The short period that I listened to Dr. June Prill-Brett’s substantial lecture coupled with our animated discussions seemed to be a whole-day long.
Her memory was still sharp. When I introduced myself and my father-in-law, the late Donald Pachao, she immediately responded, “Oh, I still know Donald and a lot of people here in Bontoc!”
Dr. Brett insinuated that one of the projects of the Provincial Tourism Office of Mountain Province may consider is the reconstruction of the eminent “monkey” bridge locally termed as aratey that was once located at barangay Tocucan frequented by foreign tourists, mostly from Israel, in the early 80s.

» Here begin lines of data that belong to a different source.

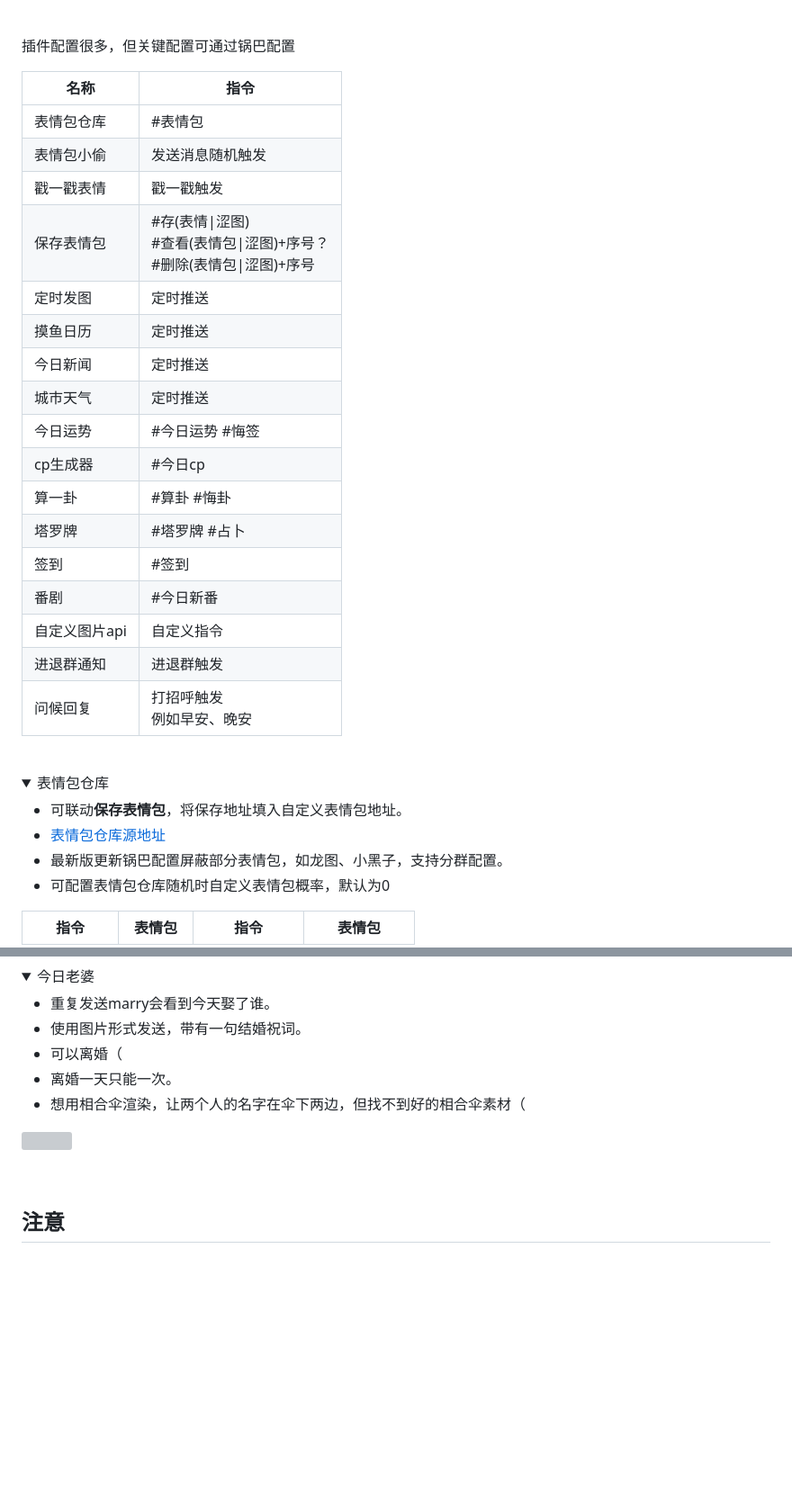
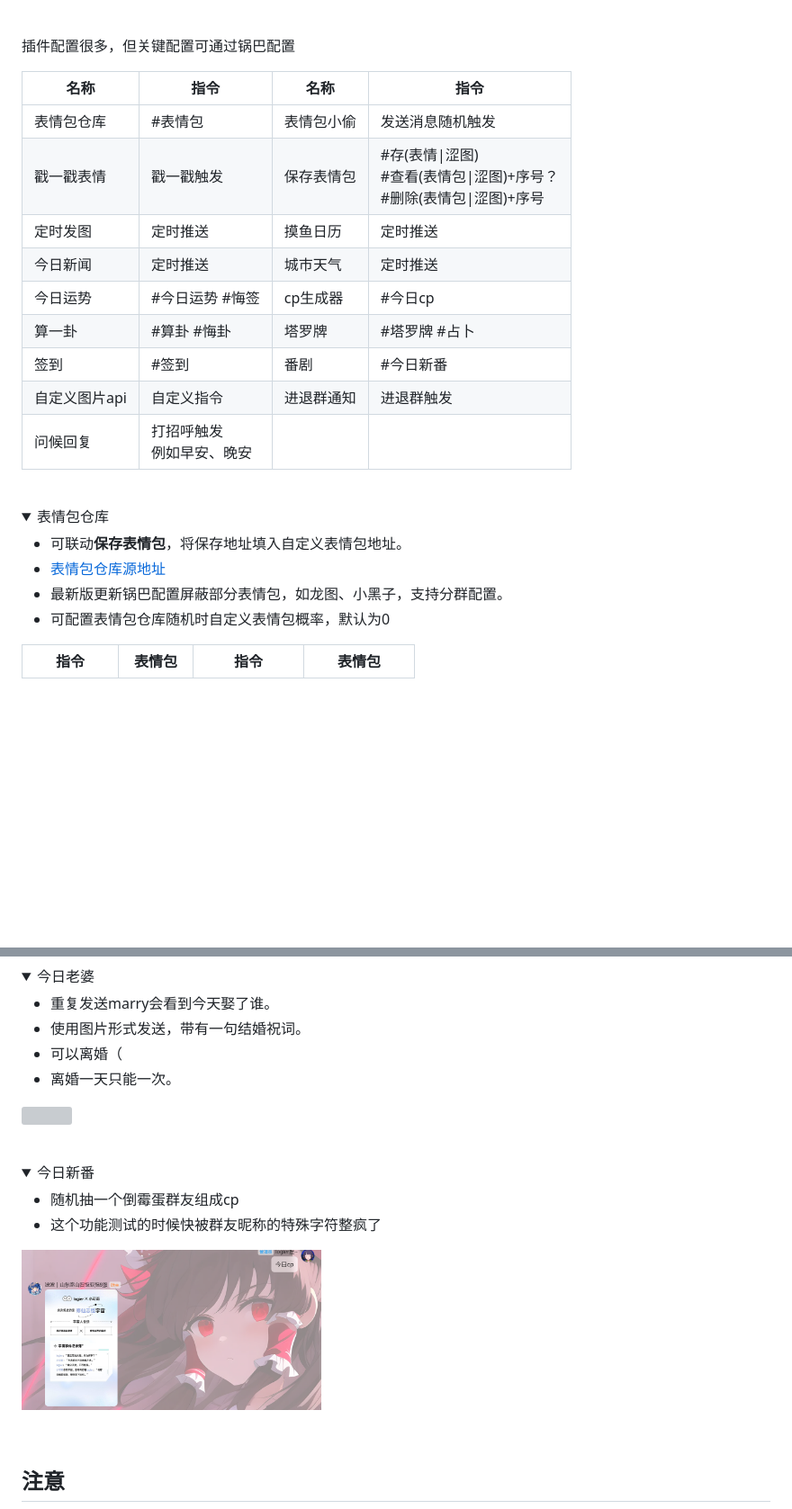
Before and after one commit to logier/logier-plugins, a Markdown page: README.md, 2 parts joined by grey strips. Shown: that part at 90% size. Rendered like a GitHub page; pictures changed too: img/今日cp.png (added); folded sections open; blank space fills up the shorter version; grey boxes are pictures that could not be loaded.

Commit message:
小优化

```diff
--- a/README.md
+++ b/README.md
@@ -48,25 +48,17 @@ git clone --depth=1 https://github.com/logier/logier-plugins.git ./plugins/logie
 
 插件配置很多，但关键配置可通过锅巴配置
 
-| 名称 | 指令 |
-|-------|------ |
-| 表情包仓库 | #表情包 |
-| 表情包小偷 | 发送消息随机触发|
-| 戳一戳表情 | 戳一戳触发 |
-| 保存表情包 | #存(表情\|涩图) <br> #查看(表情包\|涩图)+序号？<br> #删除(表情包\|涩图)+序号  |
-| 定时发图 | 定时推送 |
-| 摸鱼日历 | 定时推送 |
-| 今日新闻 | 定时推送 |
-| 城市天气 | 定时推送 |
-| 今日运势 | #今日运势 #悔签 |
-| cp生成器 | #今日cp |
-| 算一卦 | #算卦 #悔卦|
-| 塔罗牌 | #塔罗牌 #占卜 |
-| 签到 | #签到 |
-| 番剧 | #今日新番 |
-| 自定义图片api | 自定义指令 |
-| 进退群通知 | 进退群触发 |
-| 问候回复 |  打招呼触发 <br> 例如早安、晚安 |
+| 名称 | 指令 | 名称 | 指令 |
+|-------|------ |-------|------ |
+| 表情包仓库 | #表情包 | 表情包小偷 | 发送消息随机触发|
+| 戳一戳表情 | 戳一戳触发 | 保存表情包 | #存(表情\|涩图) <br> #查看(表情包\|涩图)+序号？<br> #删除(表情包\|涩图)+序号  |
+| 定时发图 | 定时推送 | 摸鱼日历 | 定时推送 |
+| 今日新闻 | 定时推送 | 城市天气 | 定时推送 |
+| 今日运势 | #今日运势 #悔签 | cp生成器 | #今日cp |
+| 算一卦 | #算卦 #悔卦 | 塔罗牌 | #塔罗牌 #占卜 |
+| 签到 | #签到 | 番剧 | #今日新番 |
+| 自定义图片api | 自定义指令 | 进退群通知 | 进退群触发 |
+| 问候回复 |  打招呼触发 <br> 例如早安、晚安 |  |  |
 <br>
 
 <details> <summary>表情包仓库</summary>
@@ -201,9 +197,17 @@ git clone --depth=1 https://github.com/logier/logier-plugins.git ./plugins/logie
 - 使用图片形式发送，带有一句结婚祝词。
 - 可以离婚（
 - 离婚一天只能一次。
-- 想用相合伞渲染，让两个人的名字在伞下两边，但找不到好的相合伞素材（
 
 <img src="./img/marry.webp" width="40%">
+</details>
+<br>
+
+<details> <summary>今日新番</summary>
+
+- 随机抽一个倒霉蛋群友组成cp
+- 这个功能测试的时候快被群友昵称的特殊字符整疯了
+
+<img src="./img/今日cp.png" width="40%">
 </details>
 <br>
 
```
Also changed, not shown: other parts of README.md (+8 -4 lines).
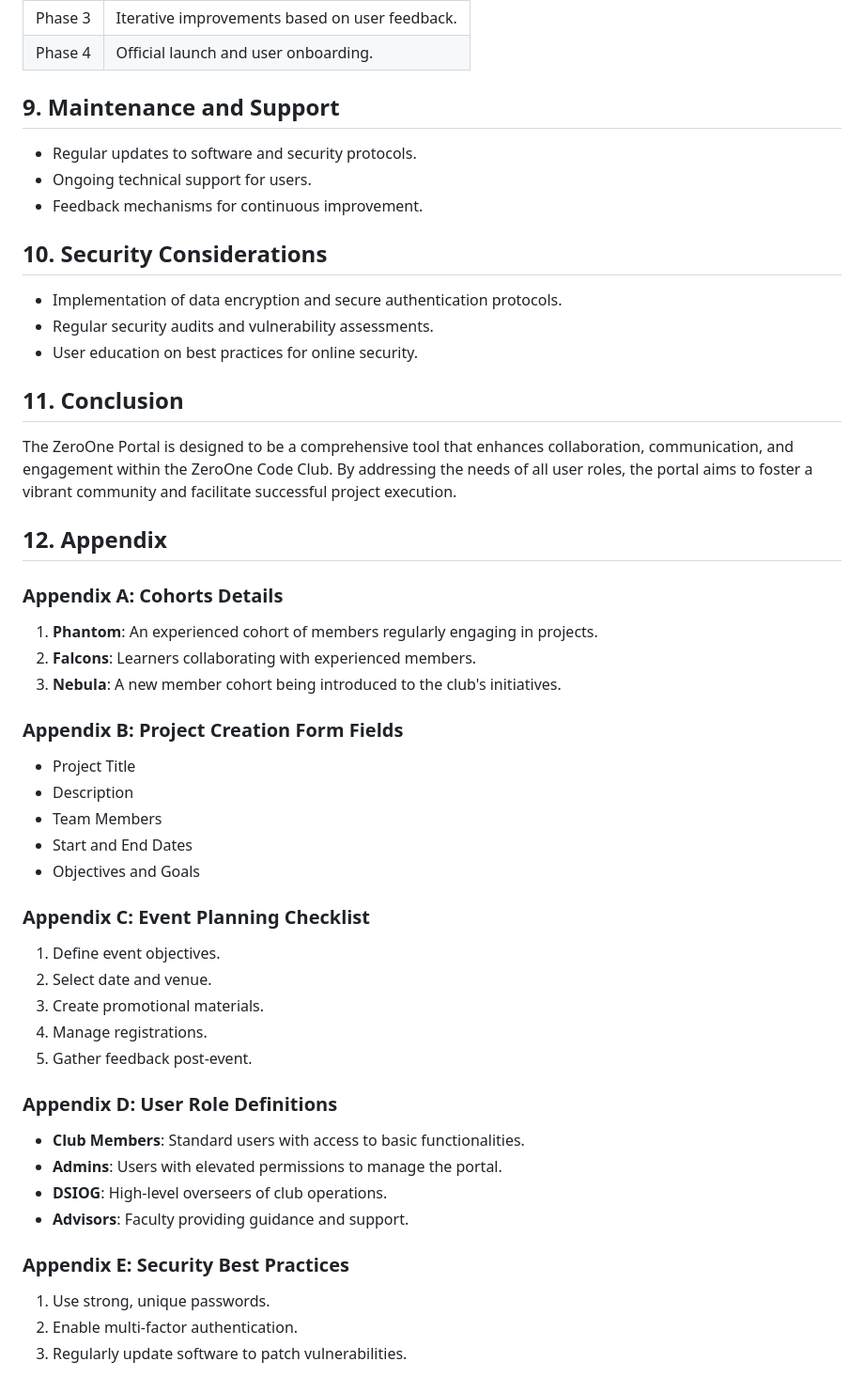
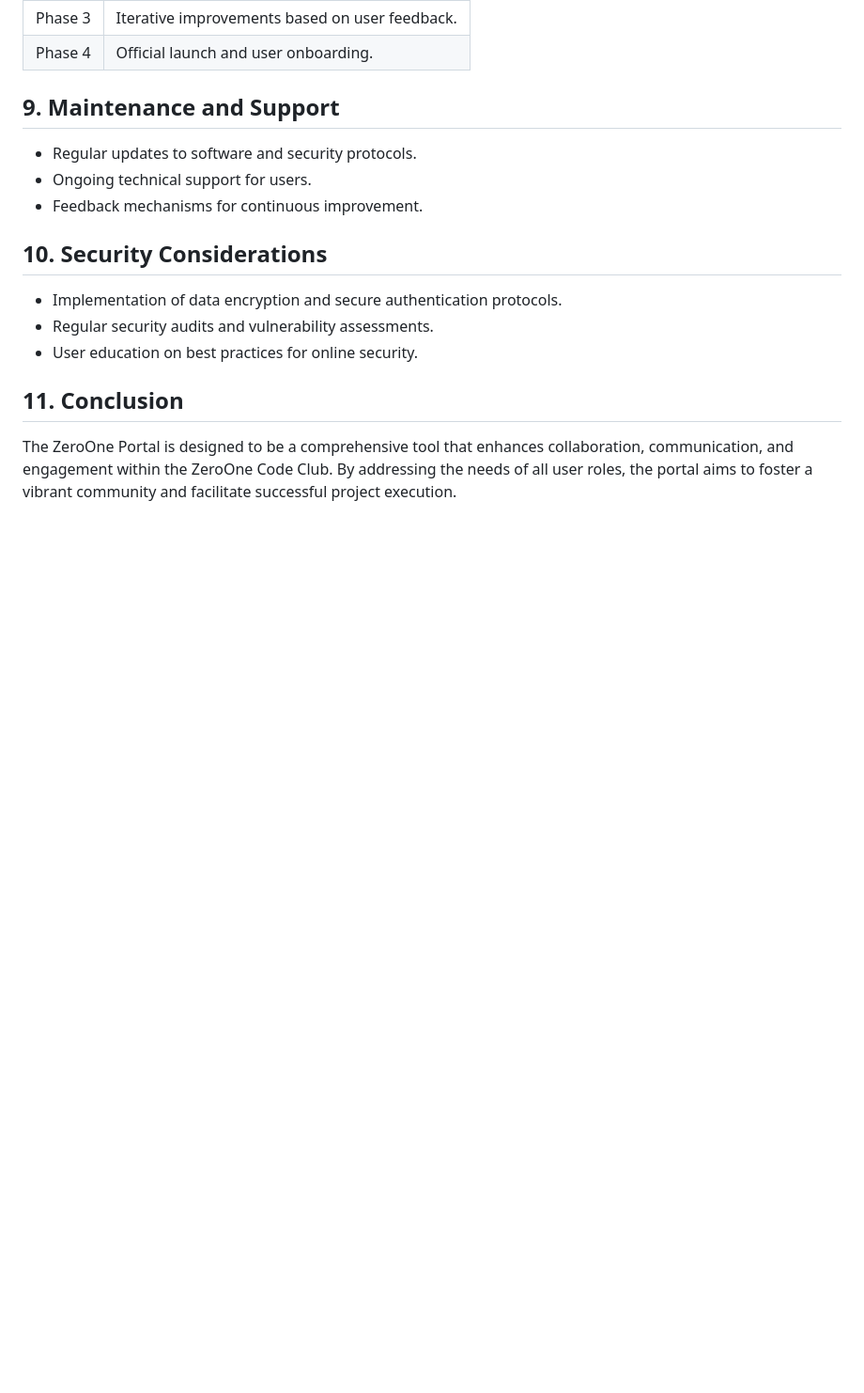
Before and after one commit to dinexh/Cero1PHP, a Markdown page: README.md, the part around the change. Shown at 94% size. Rendered like a GitHub page; blank space fills up the shorter version.

```diff
--- a/README.md
+++ b/README.md
@@ -183,40 +183,3 @@ The ZeroOne Portal is a centralized digital platform designed to streamline comm
 ## 11. Conclusion
 
 The ZeroOne Portal is designed to be a comprehensive tool that enhances collaboration, communication, and engagement within the ZeroOne Code Club. By addressing the needs of all user roles, the portal aims to foster a vibrant community and facilitate successful project execution.
-
-## 12. Appendix
-
-### Appendix A: Cohorts Details
-
-1. **Phantom**: An experienced cohort of members regularly engaging in projects.
-2. **Falcons**: Learners collaborating with experienced members.
-3. **Nebula**: A new member cohort being introduced to the club's initiatives.
-
-### Appendix B: Project Creation Form Fields
-
-- Project Title
-- Description
-- Team Members
-- Start and End Dates
-- Objectives and Goals
-
-### Appendix C: Event Planning Checklist
-
-1. Define event objectives.
-2. Select date and venue.
-3. Create promotional materials.
-4. Manage registrations.
-5. Gather feedback post-event.
-
-### Appendix D: User Role Definitions
-
-- **Club Members**: Standard users with access to basic functionalities.
-- **Admins**: Users with elevated permissions to manage the portal.
-- **DSIOG**: High-level overseers of club operations.
-- **Advisors**: Faculty providing guidance and support.
-
-### Appendix E: Security Best Practices
-
-1. Use strong, unique passwords.
-2. Enable multi-factor authentication.
-3. Regularly update software to patch vulnerabilities.
```
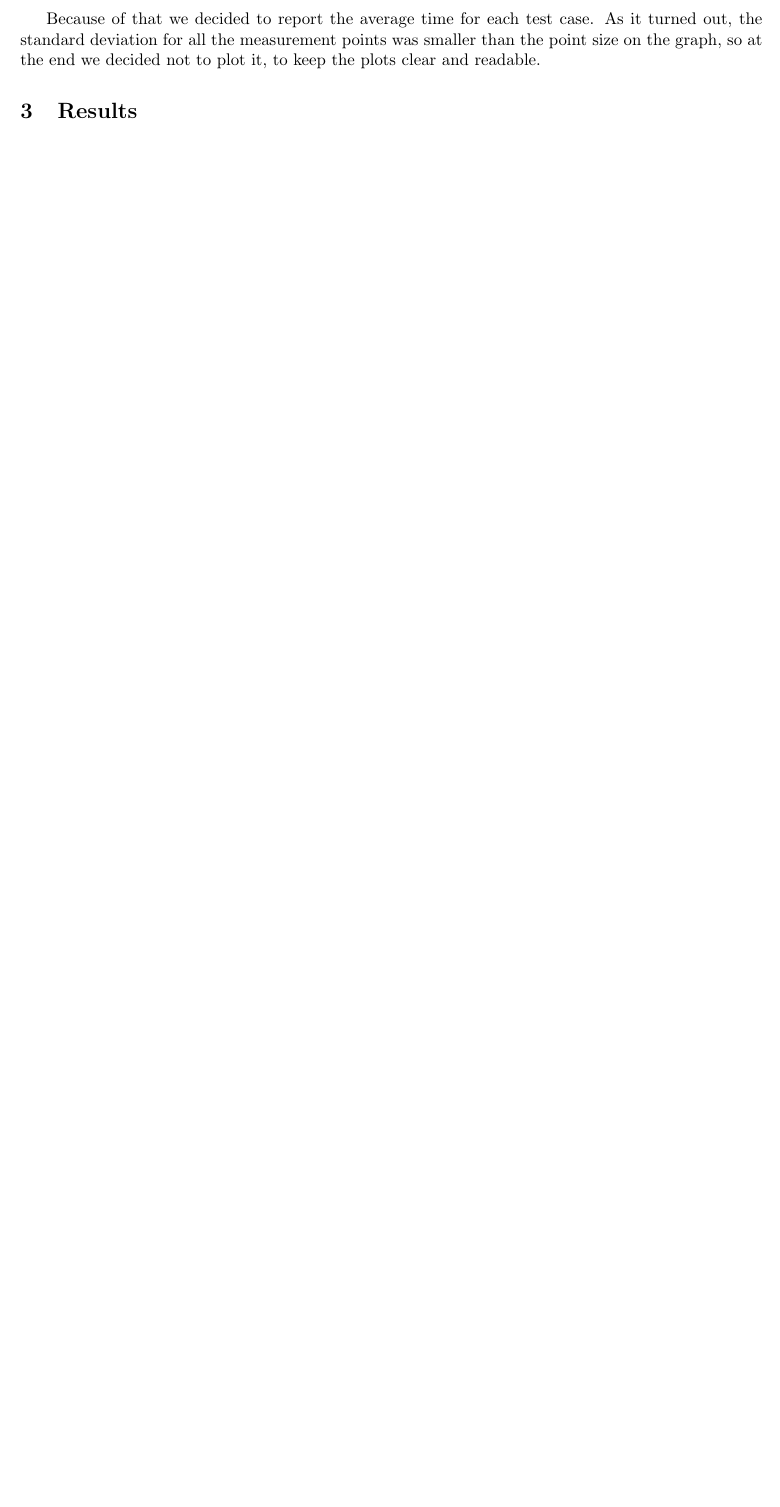
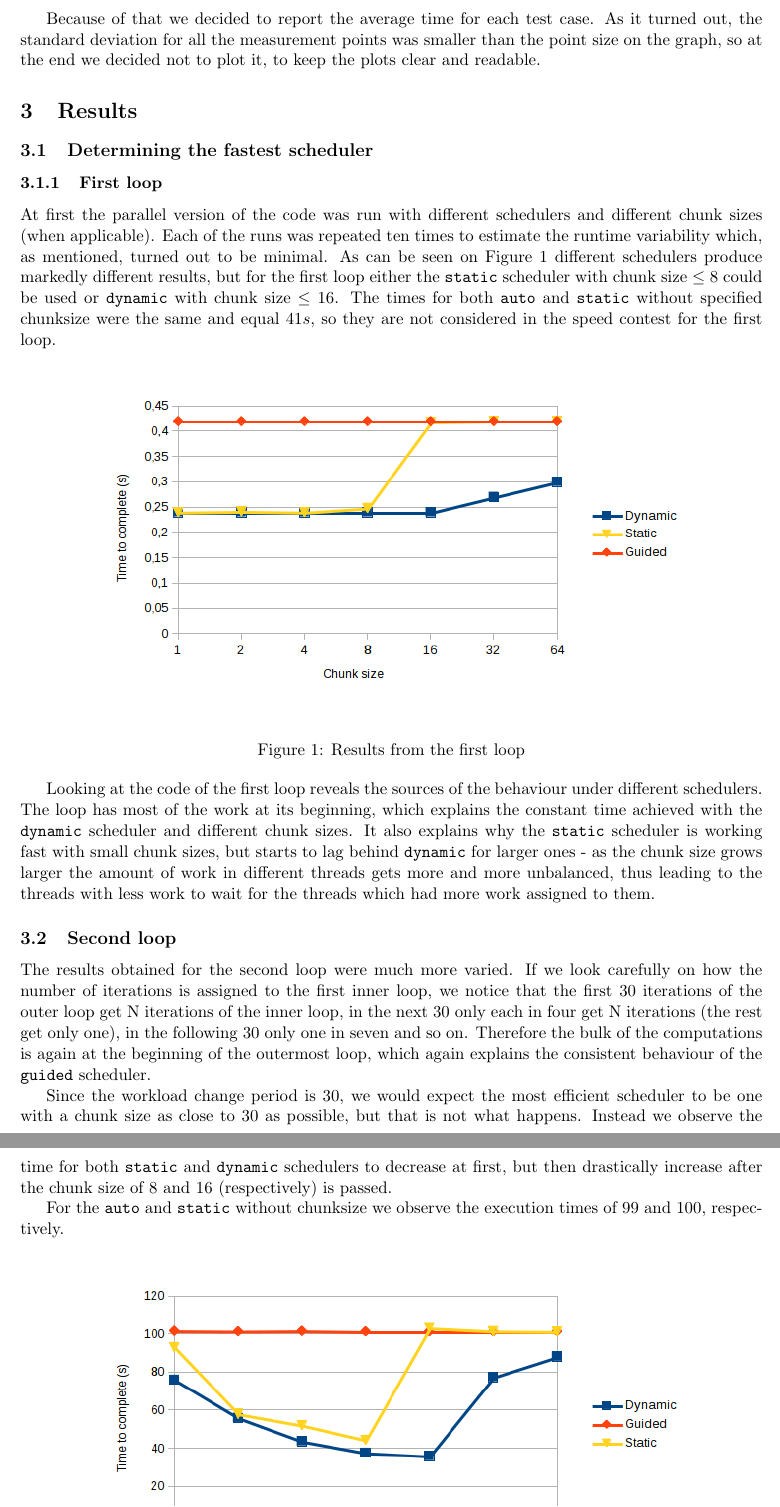
Before and after one commit to mkawalec/5thyear, a LaTeX document (threaded/project1/report/report.tex): part of page 2 of 2 before the commit and two parts of pages 2 and 3 of 3 after it, the two joined at a grey line, cut so that both start at the same text, the shorter picture padded with empty space. Compiled offline with pdfLaTeX.

Commit message:
added info about the second loop

```diff
--- a/threaded/project1/report/report.tex
+++ b/threaded/project1/report/report.tex
@@ -1,7 +1,9 @@
 \documentclass[11pt,a4paper]{article}
 
-\usepackage{color,graphicx,listings}
+\usepackage{color,graphicx,listings,wrapfig}
 \usepackage[margin=2cm]{geometry}
+
+\graphicspath{{./img/}}
 
 \begin{document}
 \title{First report from Programming Skills}
@@ -27,3 +29,23 @@ We were not sure at first if we should use the fastest time for each case as its
 Because of that we decided to report the average time for each test case. As it turned out, the standard deviation for all the measurement points was smaller than the point size on the graph, so at the end we decided not to plot it, to keep the plots clear and readable.
 
 \section{Results}
+\subsection{Determining the fastest scheduler}
+\subsubsection{First loop}
+At first the parallel version of the code was run with different schedulers and different chunk sizes (when applicable). Each of the runs was repeated ten times to estimate the runtime variability which, as mentioned, turned out to be minimal. As can be seen on Figure~\ref{loop1} different schedulers produce markedly different results, but for the first loop either the \texttt{static} scheduler with chunk size \(\leq 8\) could be used or \texttt{dynamic} with chunk size \(\leq 16\). The times for both \texttt{auto} and \texttt{static} without specified chunksize were the same and equal \(41s\), so they are not considered in the speed contest for the first loop.
+
+\begin{figure}[h!]
+    \begin{center}
+        \includegraphics[width=0.8\textwidth]{loop1.png}
+    \end{center}
+    \caption{Results from the first loop}
+    \label{loop1}
+\end{figure}
+
+Looking at the code of the first loop reveals the sources of the behaviour under different schedulers. The loop has most of the work at its beginning, which explains the constant time achieved with the \texttt{dynamic} scheduler and different chunk sizes. It also explains why the \texttt{static} scheduler is working fast with small chunk sizes, but starts to lag behind \texttt{dynamic} for larger ones - as the chunk size grows larger the amount of work in different threads gets more and more unbalanced, thus leading to the threads with less work to wait for the threads which had more work assigned to them.
+
+\subsection{Second loop}
+The results obtained for the second loop were much more varied. If we look carefully on how the number of iterations is assigned to the first inner loop, we notice that the first 30 iterations of the outer loop get N iterations of the inner loop, in the next 30 only each in four get N iterations (the rest get only one), in the following 30 only one in seven and so on. Therefore the bulk of the computations is again at the beginning of the outermost loop, which again explains the consistent behaviour of the \texttt{guided} scheduler.
+
+Since the workload change period is 30, we would expect the most efficient scheduler to be one with a chunk size as close to 30 as possible, but that is not what happens. Instead we observe the time for both \texttt{static} and \texttt{dynamic} schedulers to decrease at first, but then drastically increase after the chunk size of 8 and 16 (respectively) is passed.
+
+For the \texttt{auto} and \texttt{static} without chunksize we observe the execution times of 99 and 100, respectively.
@@ -30,2 +58,4 @@ Because of that we decided to report the average time for each test case. As it
+\end{figure}
+
 
 \end{document}
```
Also changed, not shown: threaded/project1/report/report.tex (6 more changed lines).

According to Ms. Brett, the bridge that was made of logs and tied with forest vines (waka) was a manifestation of the technological invention by indigenous engineers of Tocucan community.
I related to her that the Bontoc municipal government prepared a project proposal for the reinstallation of the said bridge signed by the former barangay captain Mariano Wayyas and endorsed by Bontoc Mayor Franklin Odsey in 2009. This document was brought by Mr. Wayyas to the National Commission for Culture and the Arts but according to the bearer, he was informed that this was not a priority of the agency.
She talked about the cultural value of inayan or lawa. Dr. Brett said that it is the Bontok belief that the supernatural beings punish persons who violate scared taboos such as, stealing or grabbing other’s properties, cheating, lying, gossiping about an individual or family for the purpose of destroying their reputation, exploiting and bullying the powerless.
The presence of the ato in the olden times was very important, she continued. The male elders taught and trained the male children in this institution. Knowledge and discipline were imparted to kids thru storey telling while the kids were doing body massage to the elders. In the fields, the young men helped in the construction of rice terraces and irrigation and other related tasks.
On the other hand, the female elders instilled girls discipline, and taught household chores and tasks in the ricefields.
We also exchanged pleasantries on the negative effect of polluting any body of water. I related to Prof. Brett of a story I heard at Cada plateau, Sinto, Bauko where a spring that allegedly became dried after the vegetable farmers usually washed their sprayers and mixing containers that were contaminated with pesticides near it.
Cada plateau or Mount Data watershed was once composed of hundreds (or maybe thousands) of hectares. It is the source of the famous Inodey twin falls and tributaries that drip to Mankayan, Benguet, barangays Sadsadan and Lesseb of Bauko and Chico river thru sitio Boga and Pactil, Monamon Sur. Most of the portions of this thickly forested area were illegally converted into vegetable gardens and residential areas.
She also related that the use of soap and anyone who defecates near a spring will cause the water to become arid.
Another traditional practice that she expounded was the importance of tayan and batangan systems as ways of preserving the environment of the communities of Bontoc and Western Mountain Province, respectively.
Ms. June Chayapan Prill-Brett is a native of Bontoc, Mountain Province. She finished her BA in Anthropology, Master in Anthropology and PhD in Anthropology at the University of the Philippines, Quezon City.
She is currently a Professor of Anthropology, College of Social Sciences, UP-Baguio City.
By Francis B. Degay